Boston Consulting Group (BCG) and Confederation of Indian Industry (CII) unveiled the BCG-CII Report – ONE CONSUMER, MANY INTERACTIONS. Taking excerpts from the report, we underline howa media house of the future needs to adapt across key dimensions. The report throws light on all the Indian media industry beingstrongly disrupted in past years. This disruption is said to be a result of fundamental changes in terms of demographics and access in the country. The triggers include – growing affluence, higher electrification, a spurt in number of internet users, video-enabled devices and availability of high-speed internet.
A TRILLION UNIQUE INTERACTIONS
Consumer expressions are exploding in line with choices. However the “what” changes dramatically. Content is still king and consumers choose long form vs short form, genres and content across screens with equal ease. Analysis of consumer smartphone panel data showed that at one end the small screen had increased the frequency of interactions manifold (ranging from 4-8 times a day per consumer), the average length for most of these sessions is only 3-5 minutes (vs. 2.5 to 3 hours for TV and 20-30 minutes for print).
Hence the total touch points with consumers – across screens – have gone up 10X. This presents the opportunity conundrum. Content creators and marketers need to re-imagine their portfolios to capitalize on the full spectrum
of these interactions.
INFLATION IN INDIA’S PER CAPITA MEDIA CONSUMPTION
Total media consumption per capita in India has been growing at 9% over the past 6 years. At 4.6 hours of media consumption per capita per day, vs. China at 6.4 hours per capita per day and the US at 11.8 hours per capita per day, there is still headroom for growth. Media consumption will continue to grow with growing affluence, higher electrification and rural penetration, higher literacy and greater device penetration.
“We believe this coexistence and multi-modal growth will continue in the foreseeable future. While there might be a slowdown of growth in traditional media, there is still a lot of headroom for growth given the penetration story is still playing out”, Mandeep Singh Kohli, Principal, The Boston Consulting Group.
MASSIVE INVESTMENTS IN CONTENT
Curated content is the key player these days which goes hand in hand with the viewer preferences. As a result, traditional players as well as digital natives are making significant investments to build their content pipeline. Players like Netflix invest aggressively to match 3x the investment made by top players like Amazon Prime and Hulu.

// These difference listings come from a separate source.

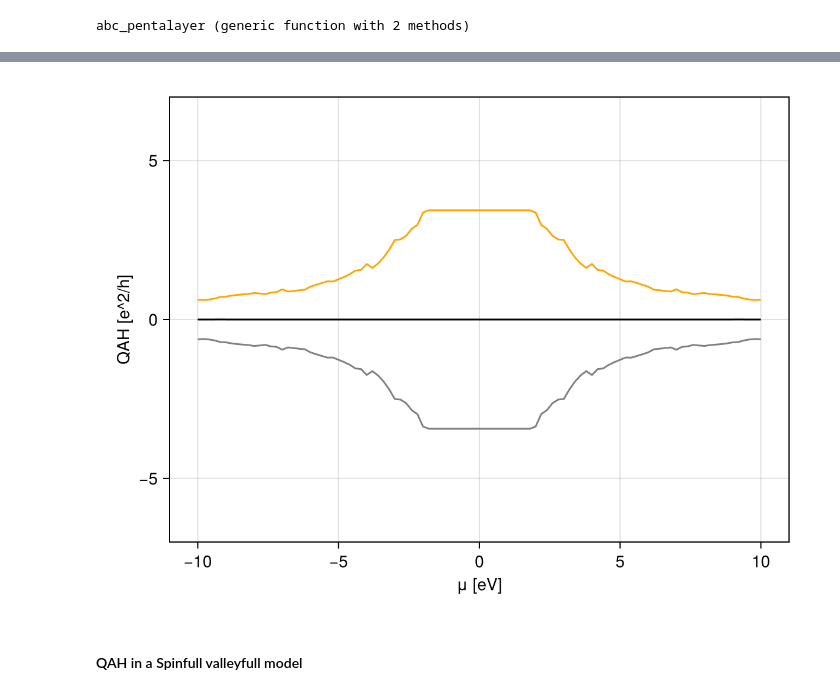
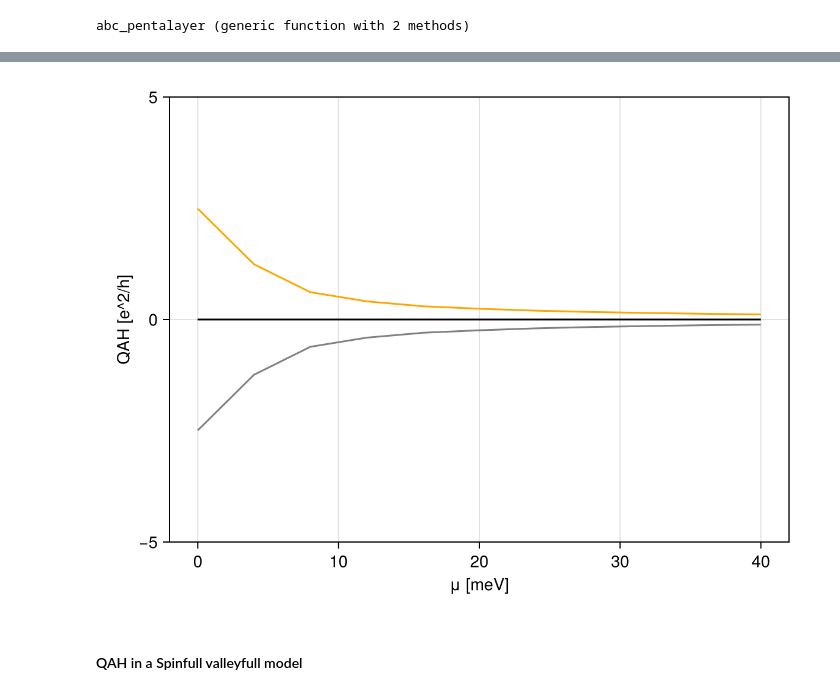
Before and after one commit to fernandopenaranda/LMC, a Jupyter notebook: src/Paper/MRinRhombohedral.ipynb, the cells around one changed output, grey strips where cells are left out. Saved outputs shown, nothing was run; the diff lists cells and outputs as text; code cells hidden in the pictures.

```diff
--- a/src/Paper/MRinRhombohedral.ipynb
+++ b/src/Paper/MRinRhombohedral.ipynb
@@ -311,0 +289,14 @@ fig
+# %%
+μlist = collect(0:0.125:7)
+p = Params_rhombohedral(1, 0, 3160, 390,-20, 315, 0*44, 1, 0)
+B = 10
+evals = 200000#200000 # T =4K evals = 200000 is ok for drude
+T = 4 #evals 80000 not perfect
+τ = 200
+N = 5
+
+xx_drude_presets(N, μ,ξ, evals) =
+    xx_drude_presets(N, μ, ξ, p; evals = evals, T = T, τ = τ)
+lmcnoshift_presets(N, μ, ξ, evals) = xxx_lmc_presets(N, μ, ξ, p; evals = evals,
+    T = T, τ = τ, berry_contribution = true, omm_contribution = true,
+    fermi_surface = false, with_shift = false)
@@ -363,3 +494,11 @@ fig
 include(rhomb_folder * "model.jl")
 # %% [output]
 abc_pentalayer (generic function with 2 methods)
+# %%
+# include(rhomb_folder * "model.jl")
+μ = 0
+ξ = -1
+T = 0
+N = 5
+evals = 5000
+μlist = collect(0:4:40)
@@ -366,25 +518,16 @@ abc_pentalayer (generic function with 2 methods)
 # %%
-include(rhomb_folder * "model.jl")
-μ = 0
-ξ = -1
-T = 0.5
-N = 7
-evals = 1000
-μlist = collect(-10:0.2:10)
-
-ahe_p(μ, ξ) = σxyahe_presets(N, μ, ξ, p, evals = evals, T = T)
-ahe_pos = [σij_anomalous_hall(ahe_p(μ, 1)) for μ in μlist];
-ahe_neg = [σij_anomalous_hall(ahe_p(μ, -1)) for μ in μlist];
+ahe_pos = [σij_anomalous_hall(σxyahe_presets(N, μ, 1, p, evals = evals, T = T)) for μ in μlist];
+ahe_neg = [σij_anomalous_hall(σxyahe_presets(N, μ, -1, p, evals = evals, T = T)) for μ in μlist];
 # %%
 fig = Figure()
-ax = Axis(fig[1,1], xlabel = "μ [eV]", ylabel = "QAH [e^2/h]")
+ax = Axis(fig[1,1], xlabel = "μ [meV]", ylabel = "QAH [e^2/h]")
 lines!(ax, μlist, ahe_pos, color =:gray)
 lines!(ax, μlist, ahe_neg, color =:orange)
 lines!(ax, μlist, ahe_pos+ahe_neg, color =:black)
 ylims!(-N,N)
 fig
 # %% [output]
-[figure, old version]
+[figure, new version]
 # %% [markdown]
 #### QAH in a Spinfull valleyfull model
 # %%
```
Also changed, not shown: parts of 36 cells of this notebook, 19 other files.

Even the Indian players are not letting any stone unturned in creating or curating content. Video players invested ~$4-5 Bn in 2017 which is 14% higher than their investment in 2016. Much of this investment is going behind “Hero” content which is 3-4X more expensive than traditional video. OTT players across the industry are investing heavily in originals. In 2018, Amazon had planned release of 18 new original shows including some exclusives. Even Netflix, has shifted its strategy towards investing in some Hindi/regional content with the launch of Sacred Games.
Players should now think about few imperatives given investment scenario:
• Rethink economic models as content becomes more expensive
• Getting consumers to discover your content given clutter in market
• Rethink strategy of what content works on OTT vs. TV.
THE UNIFIED CURRENCY CHALLENGE
Audiences, globally and in India, are traversing seamlessly across screens. Digital media has also
raised the bar on targeting much beyond the traditional axis of age, income proxies, city tier and gender. Measurement, however, has not kept pace. To stay consistent & unified in the promise to marketers, the industry needs a high-fidelity metric that provides de-duplicated audience measurement on content consumption across platforms.
This new-age vocabulary must also lend to behavioral data, going beyond demographic identifiers. This end state however remains elusive in light of widely varying perspectives with which stakeholders are entering the discussion. The gap on even something as basic as what constitutes a view is wide and open not just between digital and traditional media but also across multiple digital natives. For instance, some platforms count a video as a view only if it is watched for more than 30 seconds while others count a view in 5 second intervals.
Published in the January 2019 issue of Pitch Magazine